Every amp enhances the sound in its own way, but basically, there are four voicings that define guitar amps: clean American, hi-gain distorted, chimey, and British crunchy. The DT50 has a setup for each of these tones, with the added ability to switch between Class A or Class A/B operation, and it can be further tweaked by choosing between Pentode or Triode tube modes. These modes and classes provide very useful tonal options for each of the four basic voicings. Unlike most Line 6 products, there are no LCD displays, no pulldown menus, and no hidden parameters to hunt for. This is a 2-channel guitar amp that you can walk up to; plug in; and dial up your drive, EQ, volume, master, and reverb; and start jamming. Pretty much instant satisfaction. Then you can add the spice by adjusting voicings, tube modes, and operating classes. Because the operation is so intuitive and predictable, in all of my sessions with the DT50, the basic tone was dialed in almost immediately.

The amp sports a cool front panel feature that enables a low-power mode for high-gain tone with low volumes from the cabinet. Speaking of the cabinet, the 4x12 has two 12'' Celestion Vintage 30 speakers and two 12'' Celestion G12H90 speakers, cross-loaded, in a slant baffle, roadworthy cabinet. The DT50 412 cabinet runs at 8 ohms, and the HD head provides 4, 8 and 16 ohm speaker outs. There are so many features that you have to spend time with this amp to really see how versatile is.

My first session with the DT50 was with two monster guitarists who typically play Gibsons through Marshall JMPs - classic blues-rock badass guys. Much to the reluctance of their producer, and thanks to some uncooperative rented amps, the DT50 was fired up. Immediately, a tone was dialed in and everybody was psyched and ready to go. The two guitarists dueled it out, one playing through a Marshall with Greenbacks and one playing through the DT50 head and 412 cab. A few days later, the guy who played the Marshall during that session came back to record guitar on another album and he plugged right into the DT50, turned the Master to 10, and started jamming. That speaks volumes to his confidence in the DT50.

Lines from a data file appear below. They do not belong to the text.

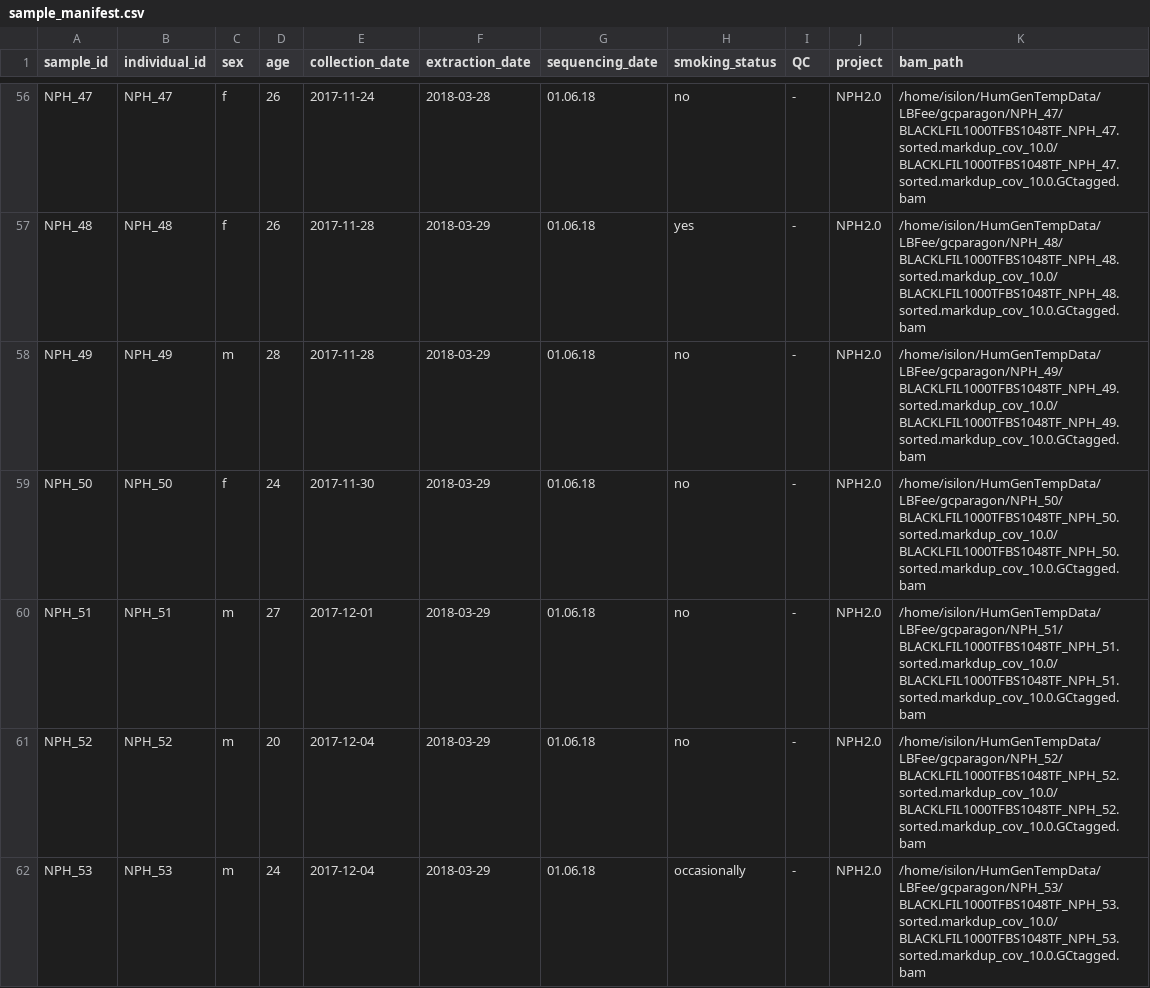
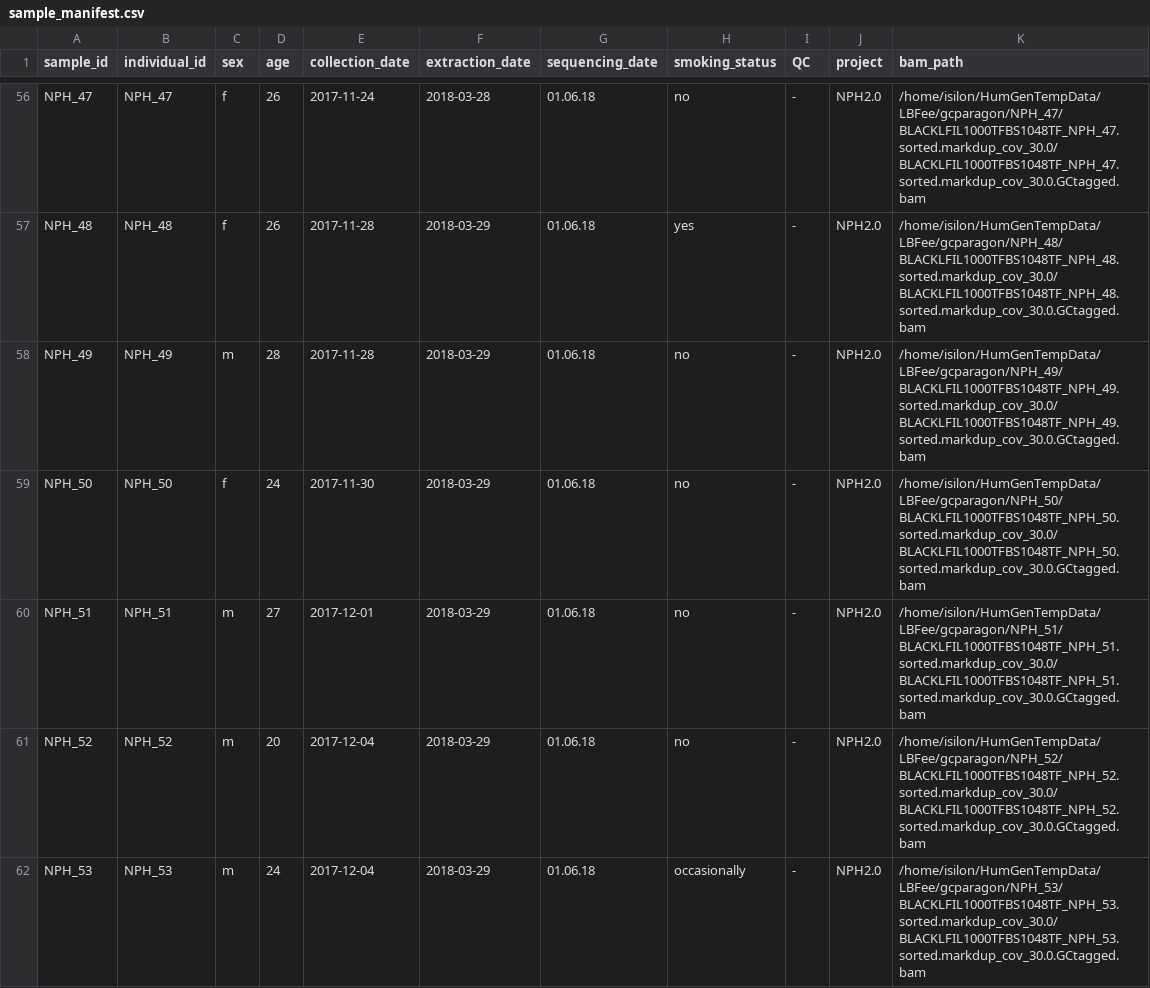
Before and after one commit to matviimykhailichenko/cfDNA-imputation, a CSV file: doc/sample_manifest.csv, drawn as a sheet; only a part is shown, gaps mark what is left out; the diff covers the shown part only; the diff names each change by its address in the sheet, - before the commit and + after, or states it on an @@ line.

```diff
--- a/doc/sample_manifest.csv
+++ b/doc/sample_manifest.csv
-K56 (bam_path): /home/isilon/HumGenTempData/LBFee/gcparagon/NPH_47/BLACKLFIL1000TFBS1048TF_NPH_47.sorted.markdup_cov_10.0/BLACKLFIL1000TFBS1048TF_NPH_47.sorted.markdup_cov_10.0.GCtagged.bam
+K56 (bam_path): /home/isilon/HumGenTempData/LBFee/gcparagon/NPH_47/BLACKLFIL1000TFBS1048TF_NPH_47.sorted.markdup_cov_30.0/BLACKLFIL1000TFBS1048TF_NPH_47.sorted.markdup_cov_30.0.GCtagged.bam
-K57 (bam_path): /home/isilon/HumGenTempData/LBFee/gcparagon/NPH_48/BLACKLFIL1000TFBS1048TF_NPH_48.sorted.markdup_cov_10.0/BLACKLFIL1000TFBS1048TF_NPH_48.sorted.markdup_cov_10.0.GCtagged.bam
+K57 (bam_path): /home/isilon/HumGenTempData/LBFee/gcparagon/NPH_48/BLACKLFIL1000TFBS1048TF_NPH_48.sorted.markdup_cov_30.0/BLACKLFIL1000TFBS1048TF_NPH_48.sorted.markdup_cov_30.0.GCtagged.bam
-K58 (bam_path): /home/isilon/HumGenTempData/LBFee/gcparagon/NPH_49/BLACKLFIL1000TFBS1048TF_NPH_49.sorted.markdup_cov_10.0/BLACKLFIL1000TFBS1048TF_NPH_49.sorted.markdup_cov_10.0.GCtagged.bam
+K58 (bam_path): /home/isilon/HumGenTempData/LBFee/gcparagon/NPH_49/BLACKLFIL1000TFBS1048TF_NPH_49.sorted.markdup_cov_30.0/BLACKLFIL1000TFBS1048TF_NPH_49.sorted.markdup_cov_30.0.GCtagged.bam
-K59 (bam_path): /home/isilon/HumGenTempData/LBFee/gcparagon/NPH_50/BLACKLFIL1000TFBS1048TF_NPH_50.sorted.markdup_cov_10.0/BLACKLFIL1000TFBS1048TF_NPH_50.sorted.markdup_cov_10.0.GCtagged.bam
+K59 (bam_path): /home/isilon/HumGenTempData/LBFee/gcparagon/NPH_50/BLACKLFIL1000TFBS1048TF_NPH_50.sorted.markdup_cov_30.0/BLACKLFIL1000TFBS1048TF_NPH_50.sorted.markdup_cov_30.0.GCtagged.bam
-K60 (bam_path): /home/isilon/HumGenTempData/LBFee/gcparagon/NPH_51/BLACKLFIL1000TFBS1048TF_NPH_51.sorted.markdup_cov_10.0/BLACKLFIL1000TFBS1048TF_NPH_51.sorted.markdup_cov_10.0.GCtagged.bam
+K60 (bam_path): /home/isilon/HumGenTempData/LBFee/gcparagon/NPH_51/BLACKLFIL1000TFBS1048TF_NPH_51.sorted.markdup_cov_30.0/BLACKLFIL1000TFBS1048TF_NPH_51.sorted.markdup_cov_30.0.GCtagged.bam
-K61 (bam_path): /home/isilon/HumGenTempData/LBFee/gcparagon/NPH_52/BLACKLFIL1000TFBS1048TF_NPH_52.sorted.markdup_cov_10.0/BLACKLFIL1000TFBS1048TF_NPH_52.sorted.markdup_cov_10.0.GCtagged.bam
+K61 (bam_path): /home/isilon/HumGenTempData/LBFee/gcparagon/NPH_52/BLACKLFIL1000TFBS1048TF_NPH_52.sorted.markdup_cov_30.0/BLACKLFIL1000TFBS1048TF_NPH_52.sorted.markdup_cov_30.0.GCtagged.bam
-K62 (bam_path): /home/isilon/HumGenTempData/LBFee/gcparagon/NPH_53/BLACKLFIL1000TFBS1048TF_NPH_53.sorted.markdup_cov_10.0/BLACKLFIL1000TFBS1048TF_NPH_53.sorted.markdup_cov_10.0.GCtagged.bam
+K62 (bam_path): /home/isilon/HumGenTempData/LBFee/gcparagon/NPH_53/BLACKLFIL1000TFBS1048TF_NPH_53.sorted.markdup_cov_30.0/BLACKLFIL1000TFBS1048TF_NPH_53.sorted.markdup_cov_30.0.GCtagged.bam
```
Also changed, not shown: 109 edited cells elsewhere in this file.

As any guitarist will tell you, "the tone is in the hands." The true test of an amp is how the player feels the amp responding and pushes and pulls against their playing. To the players who have been in my studio, the DT50 felt right. No single amp is the right amp for every situation, but the DT50 certainly covers more situations than any other amp - not just adequately, but for real.

Many thanks to Joe Bonamassa and Leslie West, as well as Fabrizio Grossi and Phil X, for putting the DT50 through its paces and then some! (DT50 head $1200 street, 412 cabinet $800;

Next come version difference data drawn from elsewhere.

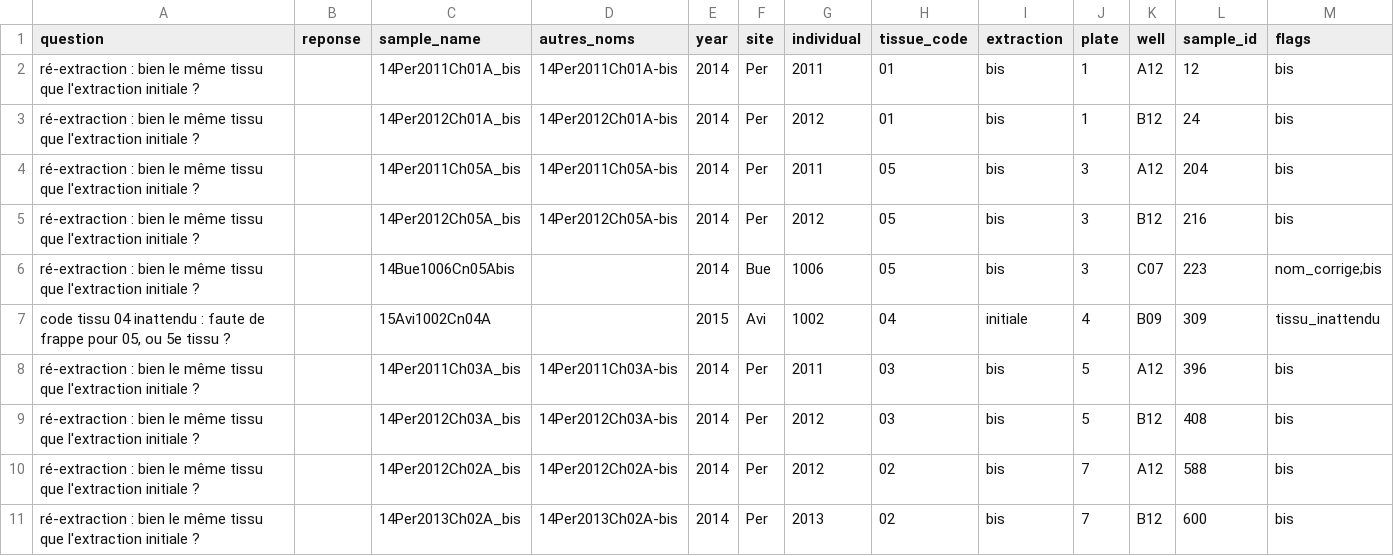
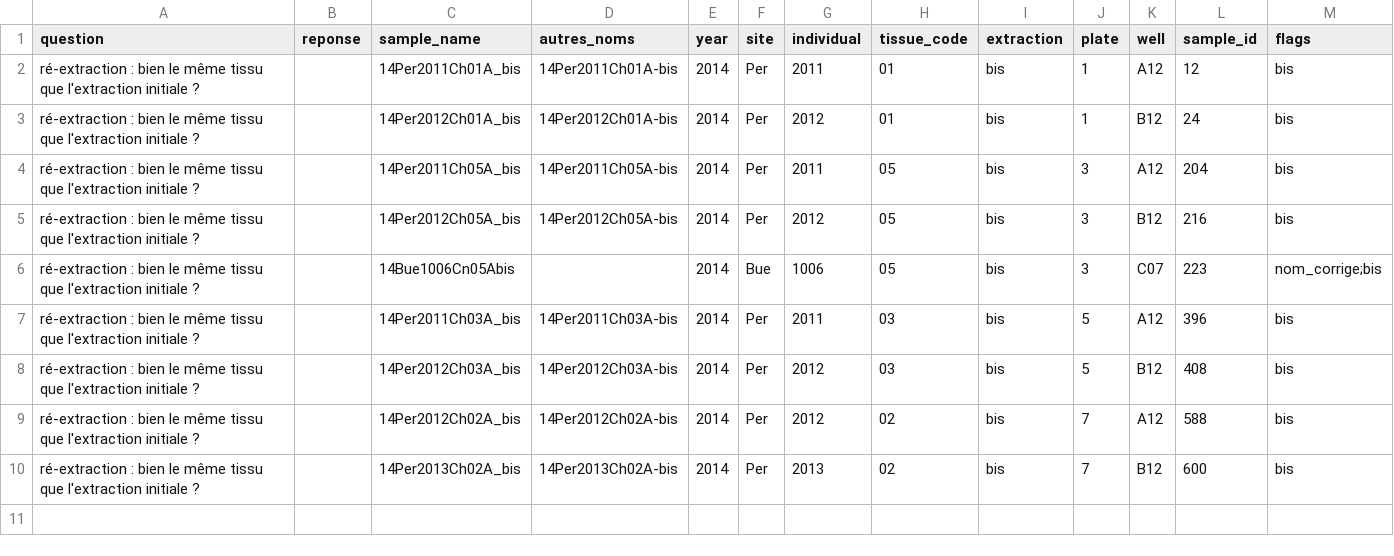
Before and after one commit to martinjfsupagro/microbiome-hybrid, a CSV file: metadata/a_verifier.csv, drawn as a sheet; the diff names each change by its address in the sheet, - before the commit and + after, or states it on an @@ line.

```diff
--- a/metadata/a_verifier.csv
+++ b/metadata/a_verifier.csv
-row 7: code tissu 04 inattendu : faute de frappe pour 05, ou 5e tissu ? |  | 15Avi1002Cn04A |  | 2015 | Avi | 1002 | 04 | initiale | 4 | B09 | 309 | tissu_inattendu
```
Also changed, not shown: metadata/samples_all.csv, metadata/samples_durance1.csv, 6 other files.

-Adam Kagan <>

Tape Op is a bi-monthly magazine devoted to the art of record making.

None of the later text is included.